Each line in the listing below that includes "SidebarItem" should be counted; give the total and nothing more.

# # # # #

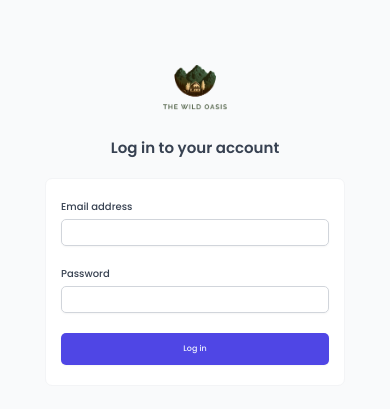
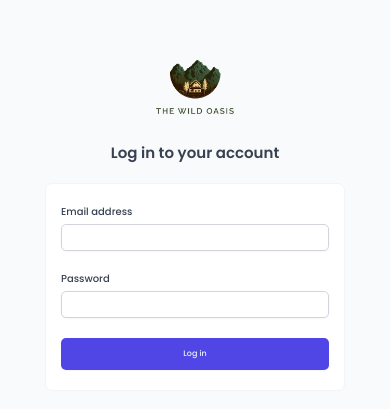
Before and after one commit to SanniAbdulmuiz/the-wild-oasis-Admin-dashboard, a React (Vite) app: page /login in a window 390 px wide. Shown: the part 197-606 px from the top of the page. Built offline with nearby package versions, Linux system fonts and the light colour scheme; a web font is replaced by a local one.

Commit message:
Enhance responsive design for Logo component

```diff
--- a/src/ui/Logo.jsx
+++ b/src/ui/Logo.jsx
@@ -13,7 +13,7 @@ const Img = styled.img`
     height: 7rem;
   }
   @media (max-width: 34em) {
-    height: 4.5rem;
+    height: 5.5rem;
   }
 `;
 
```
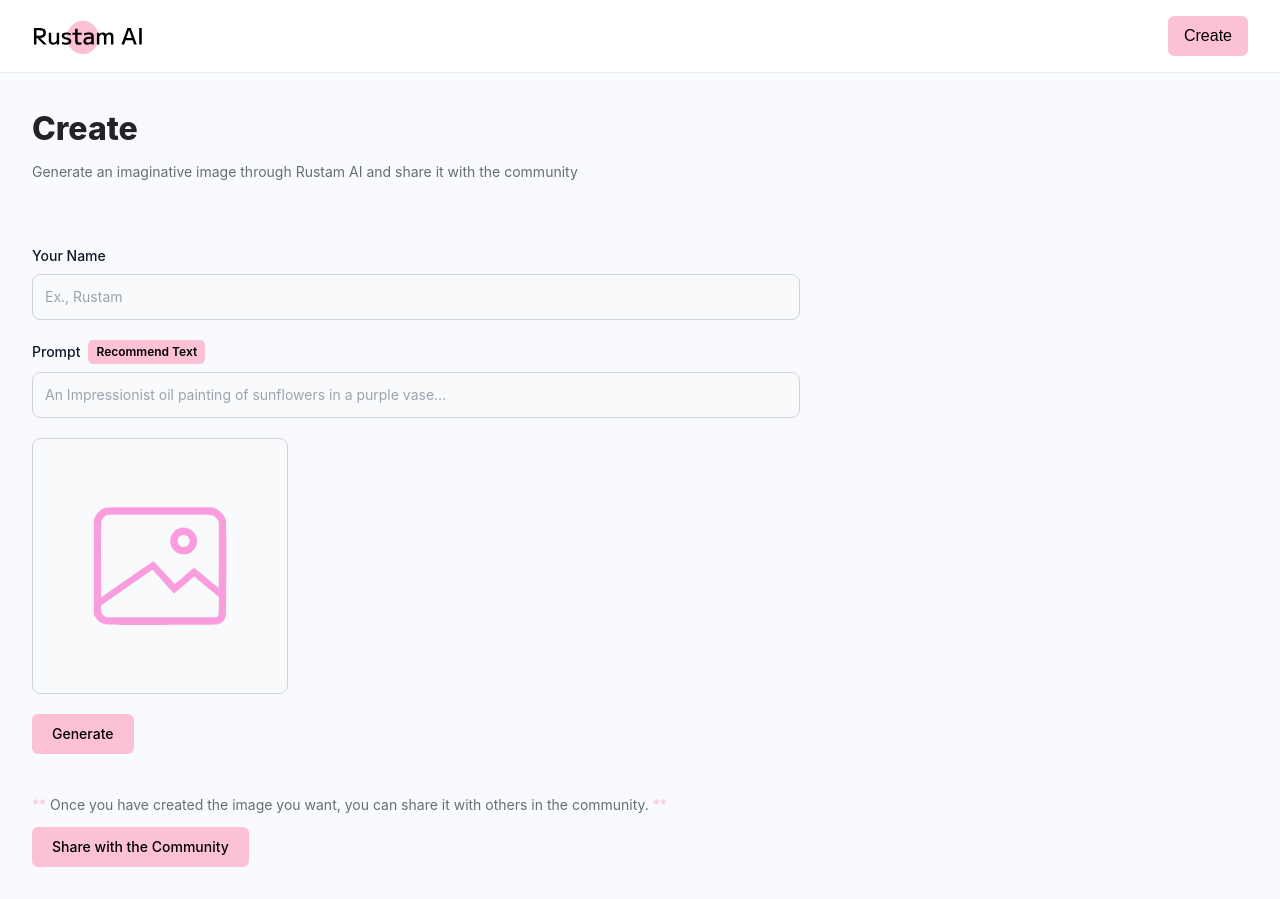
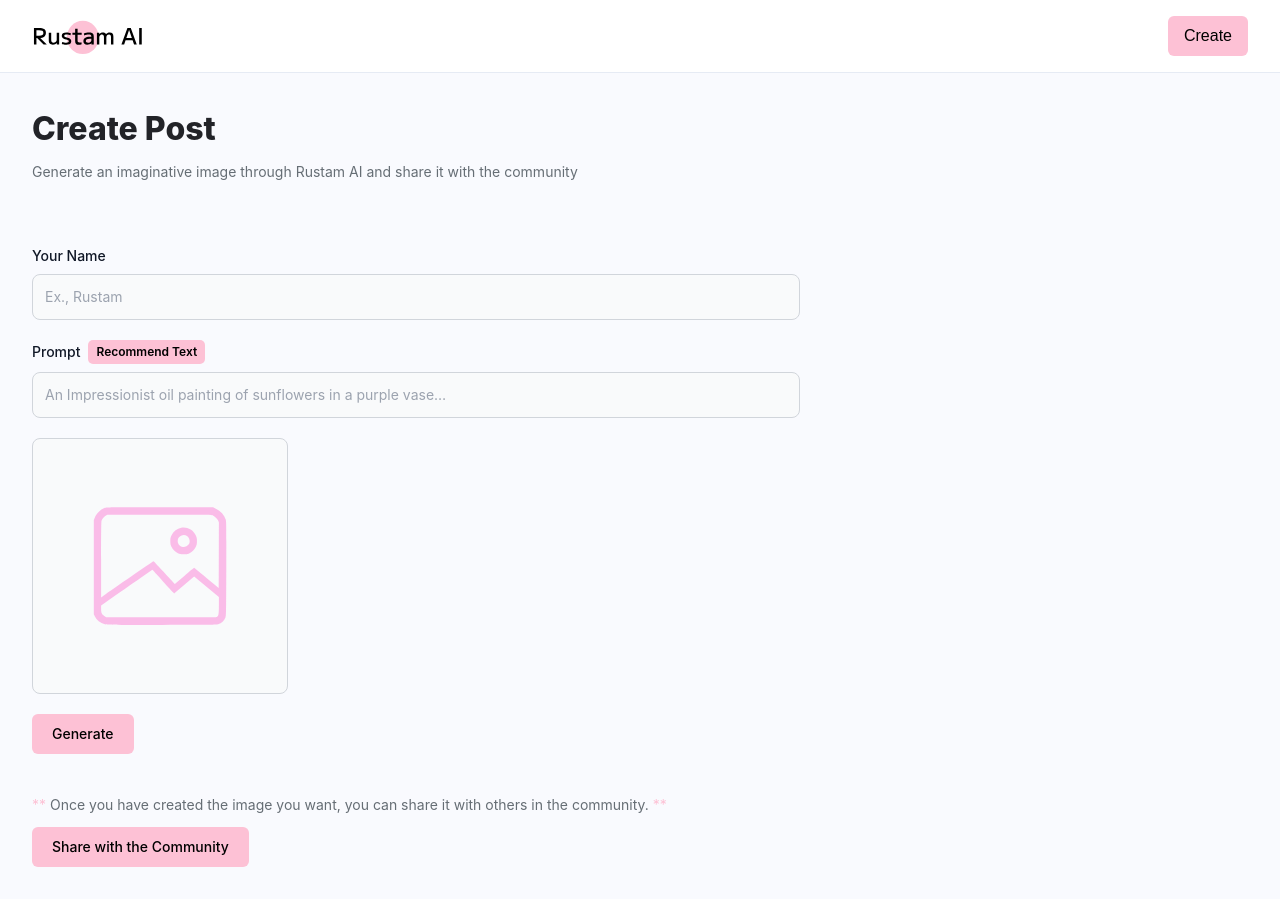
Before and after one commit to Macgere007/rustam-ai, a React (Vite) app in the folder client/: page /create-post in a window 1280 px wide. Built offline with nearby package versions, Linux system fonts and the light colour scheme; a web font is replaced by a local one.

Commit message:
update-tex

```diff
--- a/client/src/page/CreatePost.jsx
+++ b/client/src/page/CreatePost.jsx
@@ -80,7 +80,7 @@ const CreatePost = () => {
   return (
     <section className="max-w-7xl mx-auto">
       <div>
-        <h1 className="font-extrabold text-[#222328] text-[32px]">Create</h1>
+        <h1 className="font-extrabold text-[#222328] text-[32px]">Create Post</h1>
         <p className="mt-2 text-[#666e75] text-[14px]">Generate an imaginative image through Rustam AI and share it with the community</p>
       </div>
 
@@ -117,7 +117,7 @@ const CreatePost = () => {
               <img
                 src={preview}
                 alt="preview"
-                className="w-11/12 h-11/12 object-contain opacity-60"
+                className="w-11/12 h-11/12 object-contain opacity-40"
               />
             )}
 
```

# # # # #

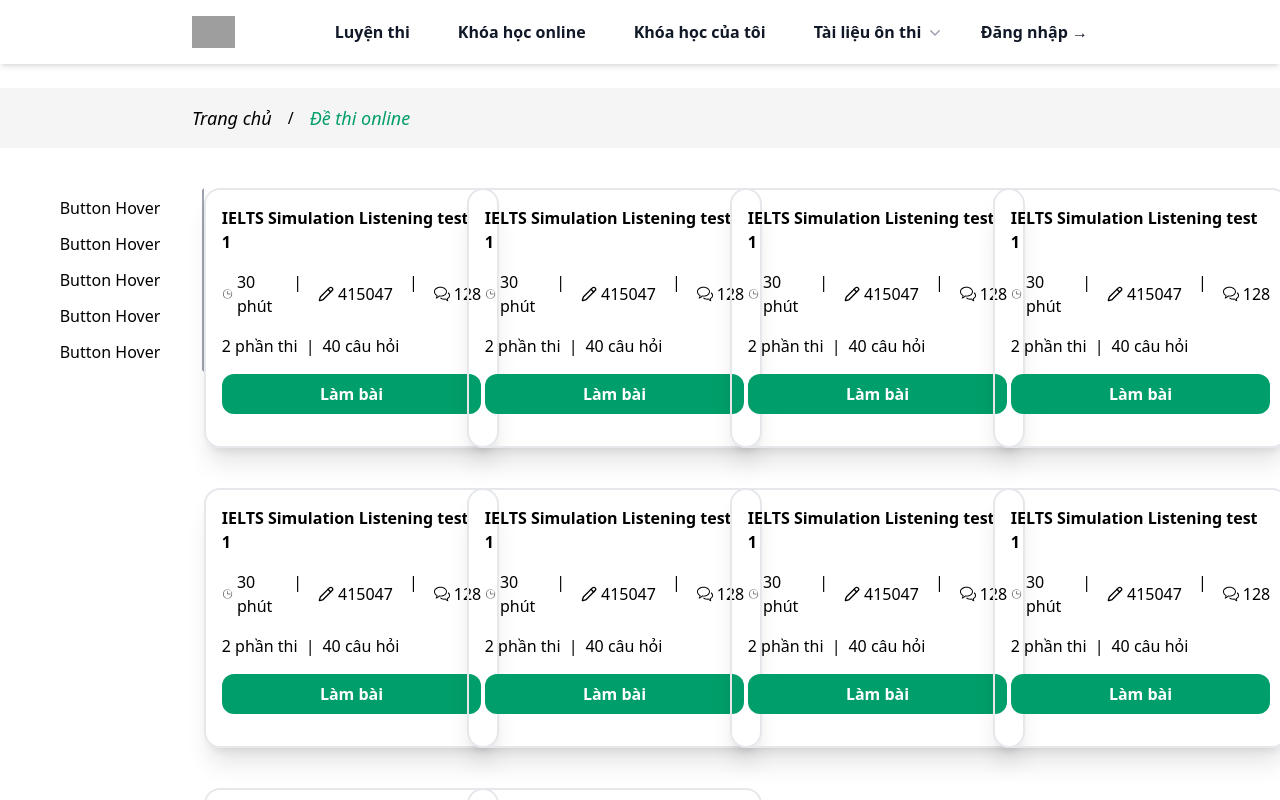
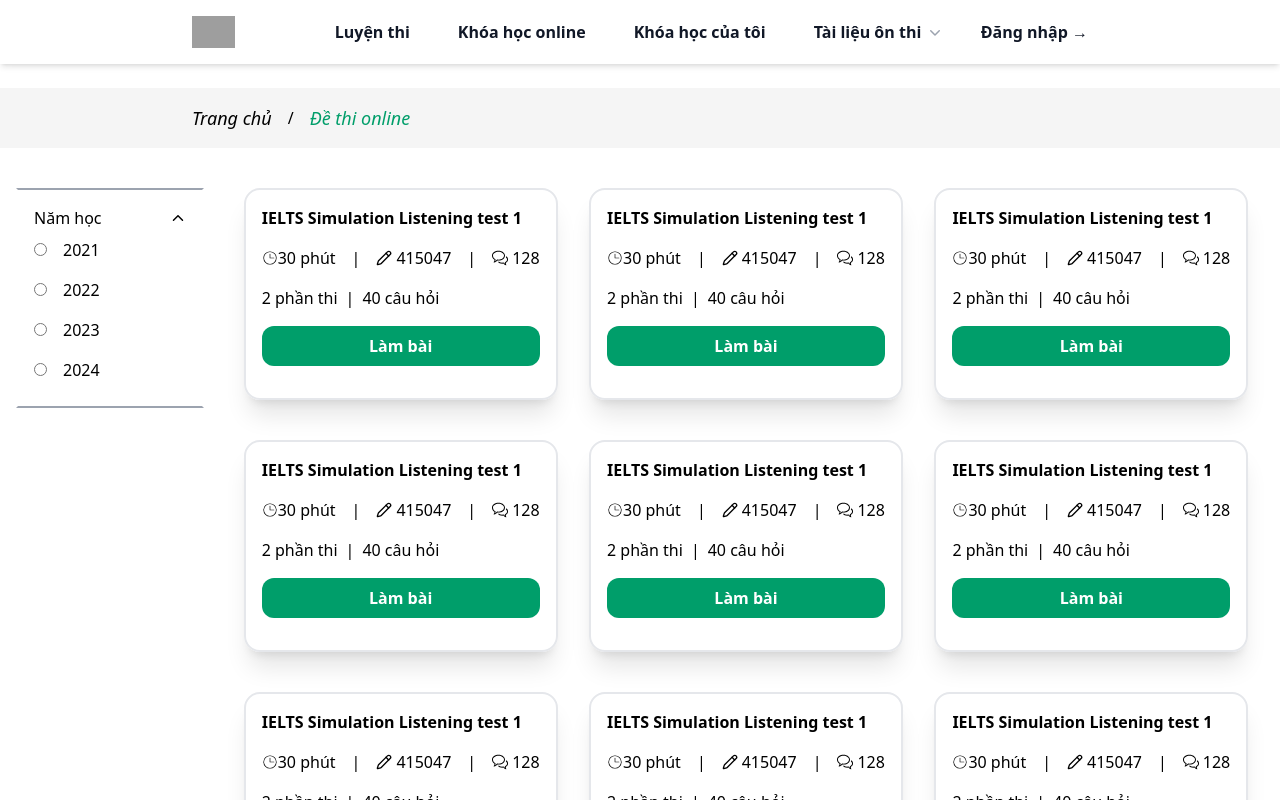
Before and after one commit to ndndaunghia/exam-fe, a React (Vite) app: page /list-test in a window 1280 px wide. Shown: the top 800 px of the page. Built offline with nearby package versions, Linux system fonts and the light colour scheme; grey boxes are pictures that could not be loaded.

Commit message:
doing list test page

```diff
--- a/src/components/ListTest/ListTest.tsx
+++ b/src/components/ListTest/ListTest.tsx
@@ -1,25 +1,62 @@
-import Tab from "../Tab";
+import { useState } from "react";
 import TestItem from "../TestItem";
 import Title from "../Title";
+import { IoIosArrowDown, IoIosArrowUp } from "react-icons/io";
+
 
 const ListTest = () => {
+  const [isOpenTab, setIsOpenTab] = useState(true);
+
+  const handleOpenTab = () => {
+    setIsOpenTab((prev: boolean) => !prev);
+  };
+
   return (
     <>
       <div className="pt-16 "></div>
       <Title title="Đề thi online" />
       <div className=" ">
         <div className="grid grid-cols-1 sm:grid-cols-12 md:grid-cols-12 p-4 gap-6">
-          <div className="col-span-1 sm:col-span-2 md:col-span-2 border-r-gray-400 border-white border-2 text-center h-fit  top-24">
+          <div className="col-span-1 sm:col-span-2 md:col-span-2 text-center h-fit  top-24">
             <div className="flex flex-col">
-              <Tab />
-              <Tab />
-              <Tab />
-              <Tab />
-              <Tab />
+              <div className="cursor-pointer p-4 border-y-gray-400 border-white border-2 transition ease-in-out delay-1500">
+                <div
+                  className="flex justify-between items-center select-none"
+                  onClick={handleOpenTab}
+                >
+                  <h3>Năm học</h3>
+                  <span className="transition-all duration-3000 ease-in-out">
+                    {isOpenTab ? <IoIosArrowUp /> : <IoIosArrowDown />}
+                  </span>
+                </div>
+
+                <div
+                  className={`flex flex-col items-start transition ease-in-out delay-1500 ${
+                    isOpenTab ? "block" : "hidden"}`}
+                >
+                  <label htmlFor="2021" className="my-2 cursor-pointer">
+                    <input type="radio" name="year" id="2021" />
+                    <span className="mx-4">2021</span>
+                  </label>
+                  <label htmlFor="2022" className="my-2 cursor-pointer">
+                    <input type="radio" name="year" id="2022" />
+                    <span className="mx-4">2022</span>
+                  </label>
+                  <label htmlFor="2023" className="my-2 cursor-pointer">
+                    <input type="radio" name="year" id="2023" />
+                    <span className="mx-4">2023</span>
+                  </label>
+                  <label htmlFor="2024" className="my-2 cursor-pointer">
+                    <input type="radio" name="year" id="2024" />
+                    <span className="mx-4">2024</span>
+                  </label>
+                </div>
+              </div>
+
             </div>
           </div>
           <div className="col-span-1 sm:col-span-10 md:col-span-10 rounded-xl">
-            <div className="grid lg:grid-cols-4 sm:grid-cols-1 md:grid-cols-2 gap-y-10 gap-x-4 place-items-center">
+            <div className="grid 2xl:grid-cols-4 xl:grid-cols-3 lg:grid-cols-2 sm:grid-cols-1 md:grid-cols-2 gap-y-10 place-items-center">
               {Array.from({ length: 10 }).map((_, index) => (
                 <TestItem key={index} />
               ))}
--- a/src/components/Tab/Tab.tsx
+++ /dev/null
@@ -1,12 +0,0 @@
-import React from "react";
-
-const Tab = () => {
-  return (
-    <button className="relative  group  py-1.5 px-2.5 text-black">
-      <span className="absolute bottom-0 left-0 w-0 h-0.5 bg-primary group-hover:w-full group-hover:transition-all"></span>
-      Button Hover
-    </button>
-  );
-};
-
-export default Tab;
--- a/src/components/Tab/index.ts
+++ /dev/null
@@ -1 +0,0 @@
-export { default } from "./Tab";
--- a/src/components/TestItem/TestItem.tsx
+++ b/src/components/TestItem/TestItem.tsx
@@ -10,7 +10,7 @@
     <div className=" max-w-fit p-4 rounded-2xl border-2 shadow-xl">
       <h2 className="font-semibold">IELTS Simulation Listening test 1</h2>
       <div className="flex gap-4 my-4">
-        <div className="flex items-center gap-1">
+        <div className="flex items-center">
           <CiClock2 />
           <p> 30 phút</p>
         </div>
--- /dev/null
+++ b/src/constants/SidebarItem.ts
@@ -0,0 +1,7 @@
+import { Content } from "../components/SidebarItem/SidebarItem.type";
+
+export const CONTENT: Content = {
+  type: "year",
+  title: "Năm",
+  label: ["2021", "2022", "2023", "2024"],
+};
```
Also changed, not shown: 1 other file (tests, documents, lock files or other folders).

# # # # #

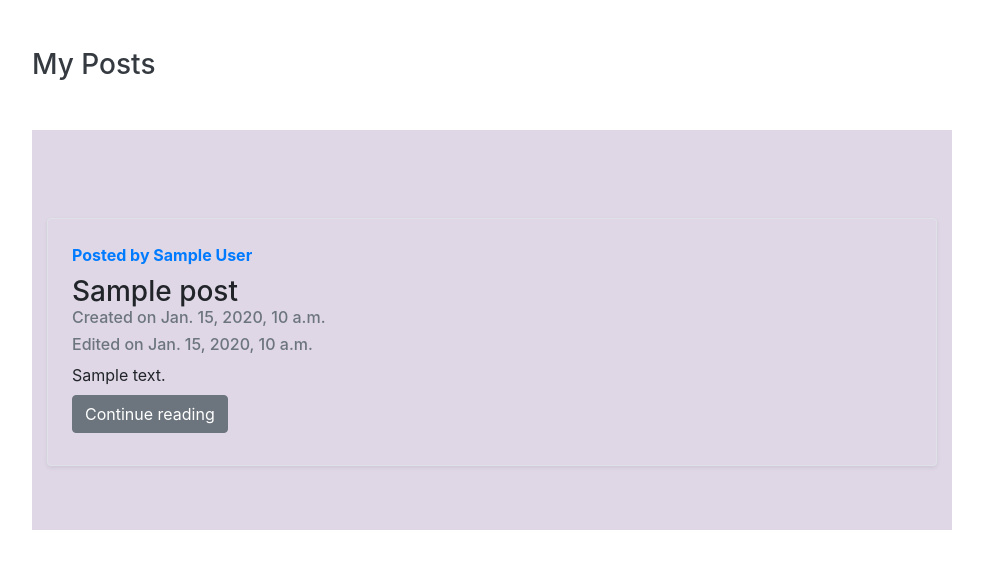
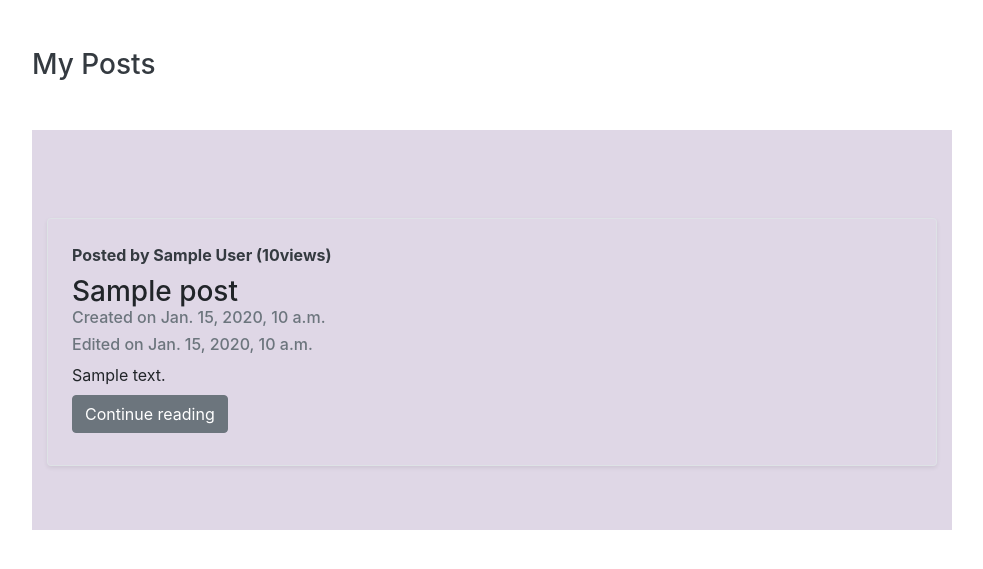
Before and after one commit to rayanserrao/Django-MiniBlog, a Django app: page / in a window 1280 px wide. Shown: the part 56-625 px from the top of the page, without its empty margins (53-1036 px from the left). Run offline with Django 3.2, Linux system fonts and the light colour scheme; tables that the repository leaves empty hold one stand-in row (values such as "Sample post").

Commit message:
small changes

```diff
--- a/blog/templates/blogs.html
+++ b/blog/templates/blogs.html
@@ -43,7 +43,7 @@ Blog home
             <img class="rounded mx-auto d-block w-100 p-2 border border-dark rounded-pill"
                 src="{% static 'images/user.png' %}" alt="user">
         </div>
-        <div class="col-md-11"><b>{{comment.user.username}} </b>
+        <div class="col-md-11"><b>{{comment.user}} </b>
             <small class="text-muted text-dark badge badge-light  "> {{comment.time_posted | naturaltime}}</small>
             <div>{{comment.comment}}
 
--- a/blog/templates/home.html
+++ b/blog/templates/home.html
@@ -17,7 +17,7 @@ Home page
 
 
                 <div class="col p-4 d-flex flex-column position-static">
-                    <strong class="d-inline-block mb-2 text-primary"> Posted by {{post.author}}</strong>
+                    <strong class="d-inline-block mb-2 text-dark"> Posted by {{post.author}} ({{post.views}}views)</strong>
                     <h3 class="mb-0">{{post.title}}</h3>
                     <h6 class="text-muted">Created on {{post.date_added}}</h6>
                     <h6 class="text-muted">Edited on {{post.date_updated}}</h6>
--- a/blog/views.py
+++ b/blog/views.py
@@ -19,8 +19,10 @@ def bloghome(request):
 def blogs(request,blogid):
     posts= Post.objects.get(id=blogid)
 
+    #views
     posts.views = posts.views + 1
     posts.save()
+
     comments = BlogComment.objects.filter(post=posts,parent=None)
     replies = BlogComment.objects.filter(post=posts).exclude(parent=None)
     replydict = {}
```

# # # # #

ANSWER BELOW:
2